The search committee includes five board members — board President Hunter Beasley, board Vice President Tommy Angelle, Kermit Bouillion, Rae Trahan and Mark Cockerham — and Superintendent Pat Cooper.
Some committee members said the policy creating the committee is vague and confusing because it states the committee shall have five voting members, but doesn’t designate which committee members get a vote.
The policy designates that all assistant superintendents also may serve on the committee, but only in an advisory capacity. No other advisory capacity is given to other committee members, according to the policy.
The board will review the policy at its next regular meeting scheduled May 7.
The search committee’s first meeting last month was brief — only 20 minutes — and committee members discussed a tentative timeline of July to make a recommendation to the full School Board of at least two top firms for the job.
The committee decided Tuesday to continue reviewing its existing request for proposals for legal services and to meet again to devise a request for proposals.
The committee next meets at 6:30 p.m. May 14.
Committee members briefly discussed the possibility of hiring a full-time attorney on staff, similar to the neighboring parishes of Vermilion and Iberia. But the discussion veered back to hiring an attorney who would be available to advise the board during board meetings and on an as-needed basis.
The school board’s special counsel, Hammonds, Sills, Adkins and Guice, is currently serving as interim general counsel at its approved special counsel rates.
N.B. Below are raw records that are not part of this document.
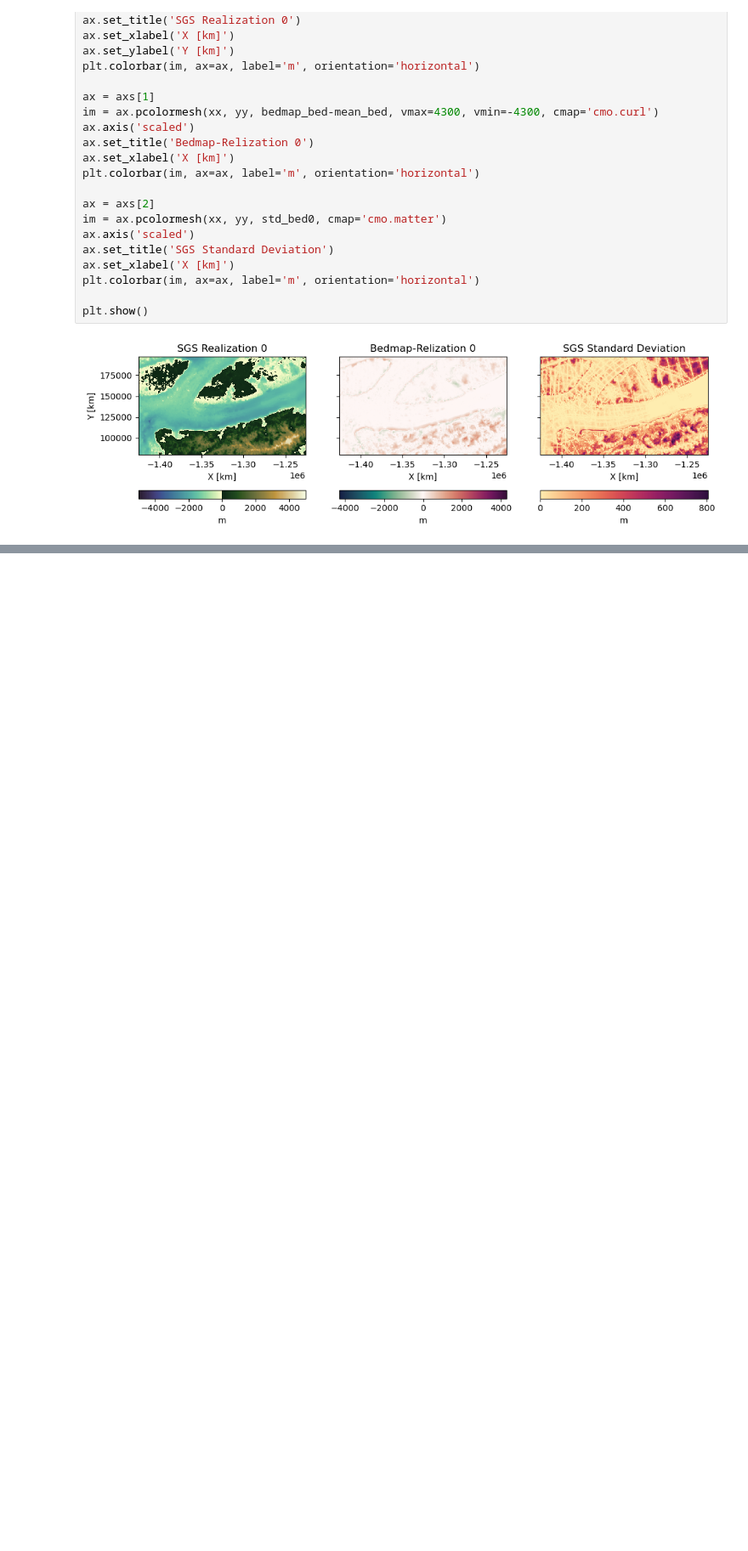
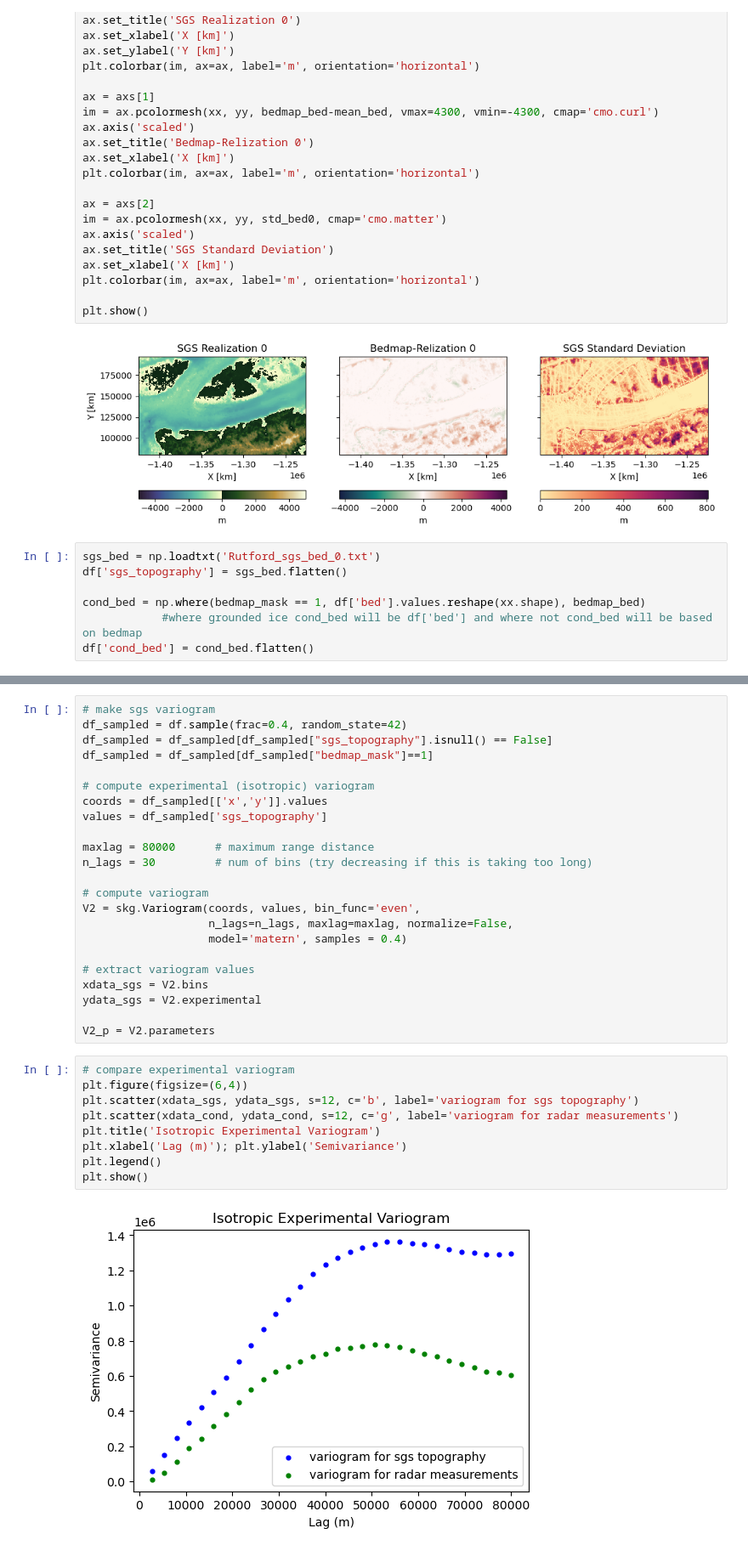
Before and after one commit to annix-24/geostatisticalMCMC, a Jupyter notebook: SGS_Figures.ipynb, the cells around one changed output, grey strips where cells are left out. Shown at 85% size. Cells and saved outputs as stored; diff of their text form; blank space fills up the shorter version.

```diff
--- a/SGS_Figures.ipynb
+++ b/SGS_Figures.ipynb
@@ -148,3 +148,10 @@ plt.colorbar(im, ax=ax, label='m', orientation='horizontal')
 plt.show()
 # %% [output]
 [figure]
+# %%
+sgs_bed = np.loadtxt('Rutford_sgs_bed_0.txt')
+df['sgs_topography'] = sgs_bed.flatten()
+
+cond_bed = np.where(bedmap_mask == 1, df['bed'].values.reshape(xx.shape), bedmap_bed)
+            #where grounded ice cond_bed will be df['bed'] and where not cond_bed will be based on bedmap
+df['cond_bed'] = cond_bed.flatten()
@@ -150,0 +180,34 @@ plt.show()
+# %%
+# make sgs variogram
+df_sampled = df.sample(frac=0.4, random_state=42)
+df_sampled = df_sampled[df_sampled["sgs_topography"].isnull() == False]
+df_sampled = df_sampled[df_sampled["bedmap_mask"]==1]
+
+# compute experimental (isotropic) variogram
+coords = df_sampled[['x','y']].values
+values = df_sampled['sgs_topography']
+
+maxlag = 80000      # maximum range distance
+n_lags = 30         # num of bins (try decreasing if this is taking too long)
+
+# compute variogram
+V2 = skg.Variogram(coords, values, bin_func='even',
+                   n_lags=n_lags, maxlag=maxlag, normalize=False,
+                   model='matern', samples = 0.4)
+
+# extract variogram values
+xdata_sgs = V2.bins
+ydata_sgs = V2.experimental
+
+V2_p = V2.parameters
+# %%
+# compare experimental variogram
+plt.figure(figsize=(6,4))
+plt.scatter(xdata_sgs, ydata_sgs, s=12, c='b', label='variogram for sgs topography')
+plt.scatter(xdata_cond, ydata_cond, s=12, c='g', label='variogram for radar measurements')
+plt.title('Isotropic Experimental Variogram')
+plt.xlabel('Lag (m)'); plt.ylabel('Semivariance')
+plt.legend()
+plt.show()
+# %% [output]
+[figure, added]
```
Also changed, not shown: parts of 1 cell of this notebook, 3 other files.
Attorney Jon Guice of the firm has been attending School Board meetings since March 5 at a rate of $175 an hour.
The board voted in November to relieve the District Attorney’s Office as general counsel. Some board members had disagreed with Assistant District Attorney Roger Hamilton Jr.’s handling of a board request of the Attorney General’s Office to hire special counsel to investigate Superintendent Pat Cooper.
In a letter, Hamilton informed the Attorney General’s Office that he found no cause for an investigation of Cooper. Hamilton continued to serve as the board’s appointed general counsel until early March and attended his last meeting March 5, alongside Guice.
By law, district attorney’s offices are required to provide general counsel services to school boards, but the boards are under no obligation to accept the free service.
State law also enables school boards to hire and negotiate private general counsel services. It remains unclear how much general counsel services will cost the School Board.